Oisín and Niamh on their way to Tír na nÓg, illustration by Albert Herter, 1899

Oisín (Irish pronunciation: [ɔˈʃiːnʲ, ˈɔʃiːnʲ] USH-een), Osian, Ossian (/ˈɒʃən/ USH-ən), or anglicized as Osheen (/ˈʃn/ oh-SHEEN) was regarded in legend as the greatest poet of Ireland, a warrior of the Fianna in the Ossianic or Fenian Cycle of Irish mythology.[1] He is the demigod son of Fionn mac Cumhaill and of Sadhbh (daughter of Bodb Dearg), and is the narrator of much of the cycle and composition of the poems are attributed to him.[2]


His name literally means "young deer" or fawn, and the story is told that his mother, Sadhbh, was turned into a deer by a druid, Fear Doirche (or Fer Doirich). A young hunter named Fionn caught Sadhbh, but did not kill her, and she returned to human form. Fionn gave up hunting and fighting to settle down with Sadhbh, and she was soon pregnant, but Fer Doirich turned her back into a deer and she returned to the wild. Seven years later Fionn found his child, naked, on Benbulbin.[3] Other stories have Oisín meet Fionn for the first time as an adult and contend over a roasting pig before they recognise each other.

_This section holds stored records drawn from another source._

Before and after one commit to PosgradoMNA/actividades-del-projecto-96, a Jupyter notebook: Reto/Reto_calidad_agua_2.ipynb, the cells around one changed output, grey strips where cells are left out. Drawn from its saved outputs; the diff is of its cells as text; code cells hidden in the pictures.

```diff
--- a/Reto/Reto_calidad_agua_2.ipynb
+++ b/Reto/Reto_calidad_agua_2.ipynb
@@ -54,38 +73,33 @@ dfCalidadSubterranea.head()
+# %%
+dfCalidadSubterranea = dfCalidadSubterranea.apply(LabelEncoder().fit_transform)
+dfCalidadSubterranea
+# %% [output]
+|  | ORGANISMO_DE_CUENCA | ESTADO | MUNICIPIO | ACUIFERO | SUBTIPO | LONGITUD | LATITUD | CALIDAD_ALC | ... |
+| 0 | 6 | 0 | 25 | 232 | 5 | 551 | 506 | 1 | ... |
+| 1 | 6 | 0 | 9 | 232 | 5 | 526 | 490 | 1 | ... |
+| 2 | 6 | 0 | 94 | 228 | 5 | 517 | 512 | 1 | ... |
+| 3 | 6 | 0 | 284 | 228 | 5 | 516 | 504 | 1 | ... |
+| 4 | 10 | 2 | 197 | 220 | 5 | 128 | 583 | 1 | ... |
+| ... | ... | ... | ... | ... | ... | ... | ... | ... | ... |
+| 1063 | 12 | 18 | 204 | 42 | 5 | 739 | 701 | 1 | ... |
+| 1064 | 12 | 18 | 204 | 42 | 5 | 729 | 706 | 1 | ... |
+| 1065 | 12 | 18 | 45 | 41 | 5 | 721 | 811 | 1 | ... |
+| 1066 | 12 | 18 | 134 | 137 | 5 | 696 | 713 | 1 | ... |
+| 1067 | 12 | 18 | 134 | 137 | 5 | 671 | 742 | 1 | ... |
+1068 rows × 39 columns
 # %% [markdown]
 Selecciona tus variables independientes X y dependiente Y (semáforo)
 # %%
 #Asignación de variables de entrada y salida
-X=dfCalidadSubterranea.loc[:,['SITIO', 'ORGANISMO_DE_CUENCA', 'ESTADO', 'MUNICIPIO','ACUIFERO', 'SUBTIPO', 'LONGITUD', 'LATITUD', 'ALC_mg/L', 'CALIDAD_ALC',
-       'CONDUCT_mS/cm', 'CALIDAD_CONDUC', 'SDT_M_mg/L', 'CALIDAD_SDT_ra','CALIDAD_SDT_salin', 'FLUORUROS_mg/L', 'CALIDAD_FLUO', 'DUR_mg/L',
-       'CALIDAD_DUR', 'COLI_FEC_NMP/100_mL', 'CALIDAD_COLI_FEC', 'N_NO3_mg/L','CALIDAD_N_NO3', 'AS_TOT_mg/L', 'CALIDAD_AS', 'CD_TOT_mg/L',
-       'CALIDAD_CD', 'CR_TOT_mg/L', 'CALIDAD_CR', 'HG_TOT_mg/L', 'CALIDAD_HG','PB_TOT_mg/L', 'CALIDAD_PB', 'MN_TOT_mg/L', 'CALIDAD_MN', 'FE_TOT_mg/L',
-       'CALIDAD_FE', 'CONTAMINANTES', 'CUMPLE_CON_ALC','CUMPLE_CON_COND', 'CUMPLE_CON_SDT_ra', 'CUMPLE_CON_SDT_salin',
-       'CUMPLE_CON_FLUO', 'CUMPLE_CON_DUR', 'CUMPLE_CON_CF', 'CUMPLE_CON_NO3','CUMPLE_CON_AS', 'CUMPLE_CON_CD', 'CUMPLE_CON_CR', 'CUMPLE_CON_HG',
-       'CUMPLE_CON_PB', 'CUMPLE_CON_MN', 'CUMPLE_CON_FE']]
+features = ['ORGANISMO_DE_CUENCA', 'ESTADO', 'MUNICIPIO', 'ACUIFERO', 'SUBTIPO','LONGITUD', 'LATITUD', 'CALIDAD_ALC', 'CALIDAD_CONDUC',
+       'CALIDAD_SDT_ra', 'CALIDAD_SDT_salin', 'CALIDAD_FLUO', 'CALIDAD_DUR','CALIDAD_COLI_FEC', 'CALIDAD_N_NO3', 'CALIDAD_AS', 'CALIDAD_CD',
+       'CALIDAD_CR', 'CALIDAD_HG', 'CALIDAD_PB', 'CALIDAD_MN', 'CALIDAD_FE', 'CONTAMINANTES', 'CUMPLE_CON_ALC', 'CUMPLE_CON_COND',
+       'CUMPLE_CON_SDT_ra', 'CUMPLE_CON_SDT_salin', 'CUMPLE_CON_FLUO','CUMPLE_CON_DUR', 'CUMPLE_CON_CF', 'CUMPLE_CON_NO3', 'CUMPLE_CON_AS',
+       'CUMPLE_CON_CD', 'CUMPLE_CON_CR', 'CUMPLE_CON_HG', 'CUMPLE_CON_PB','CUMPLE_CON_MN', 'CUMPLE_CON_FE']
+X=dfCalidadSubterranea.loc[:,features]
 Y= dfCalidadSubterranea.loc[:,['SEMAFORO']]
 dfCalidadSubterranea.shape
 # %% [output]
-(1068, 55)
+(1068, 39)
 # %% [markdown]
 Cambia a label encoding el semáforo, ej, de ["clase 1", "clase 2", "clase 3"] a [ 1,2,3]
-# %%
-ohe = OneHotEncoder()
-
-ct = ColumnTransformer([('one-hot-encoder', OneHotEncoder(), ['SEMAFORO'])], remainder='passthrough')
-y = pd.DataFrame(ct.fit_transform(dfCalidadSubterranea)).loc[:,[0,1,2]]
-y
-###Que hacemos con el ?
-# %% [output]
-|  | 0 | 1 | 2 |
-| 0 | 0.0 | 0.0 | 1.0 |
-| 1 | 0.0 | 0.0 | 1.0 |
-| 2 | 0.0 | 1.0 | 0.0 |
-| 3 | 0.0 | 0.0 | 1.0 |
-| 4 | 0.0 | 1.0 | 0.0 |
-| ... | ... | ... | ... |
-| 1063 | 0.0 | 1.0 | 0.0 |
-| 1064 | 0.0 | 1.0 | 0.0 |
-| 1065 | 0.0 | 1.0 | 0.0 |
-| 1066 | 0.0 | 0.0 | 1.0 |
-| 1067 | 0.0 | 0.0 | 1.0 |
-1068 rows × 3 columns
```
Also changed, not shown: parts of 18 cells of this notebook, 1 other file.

In Oisín in Tir na nÓg, his most famous echtra or adventure tale, he is visited by a fairy woman called Niamh Chinn Óir (Niamh of the Golden Hair or Head, one of the daughters of Manannán mac Lir, a god of the sea). Niamh's father turned her head into a pig's head because of a prophecy. She tells this to Oisín and informs him she would return to her original form if he marries her. He agrees and they return to Tir na nÓg ("the land of the young", also referred to as Tir Tairngire, "the land of promise") where Oisín becomes king.[4] Their union produces Oisín's famous son, Oscar, and a daughter, Plor na mBan ("Flower of Women"), as well as a second son, Finn. After what seems to him to be three years but in fact was 300 years, Oisín decides to return to Ireland to see his old comrades the Fianna. One tale describes him coming to Ballinskelligs Bay, not far from Ballaghisheen, where he fell off his horse while trying to help move a large stone. Niamh had given him her white horse Embarr and warned him not to dismount because if his feet touched the ground, those 300 years would catch up with him and he would become old and withered. Another legend has Oisín returning to the hill of Almu, Fionn's home, abandoned and in disrepair. Later, while trying to help some men who were building a road in Gleann na Smól lift a stone out of the way onto a wagon, his girth breaks and he falls to the ground, becoming an old man just as Niamh had forewarned. The horse returns to Tir na nÓg. In some versions of the story, just before he dies Oisín is visited by Saint Patrick. Oisín tells Saint Patrick the stories of the Fianna and shortly after he dies.[5]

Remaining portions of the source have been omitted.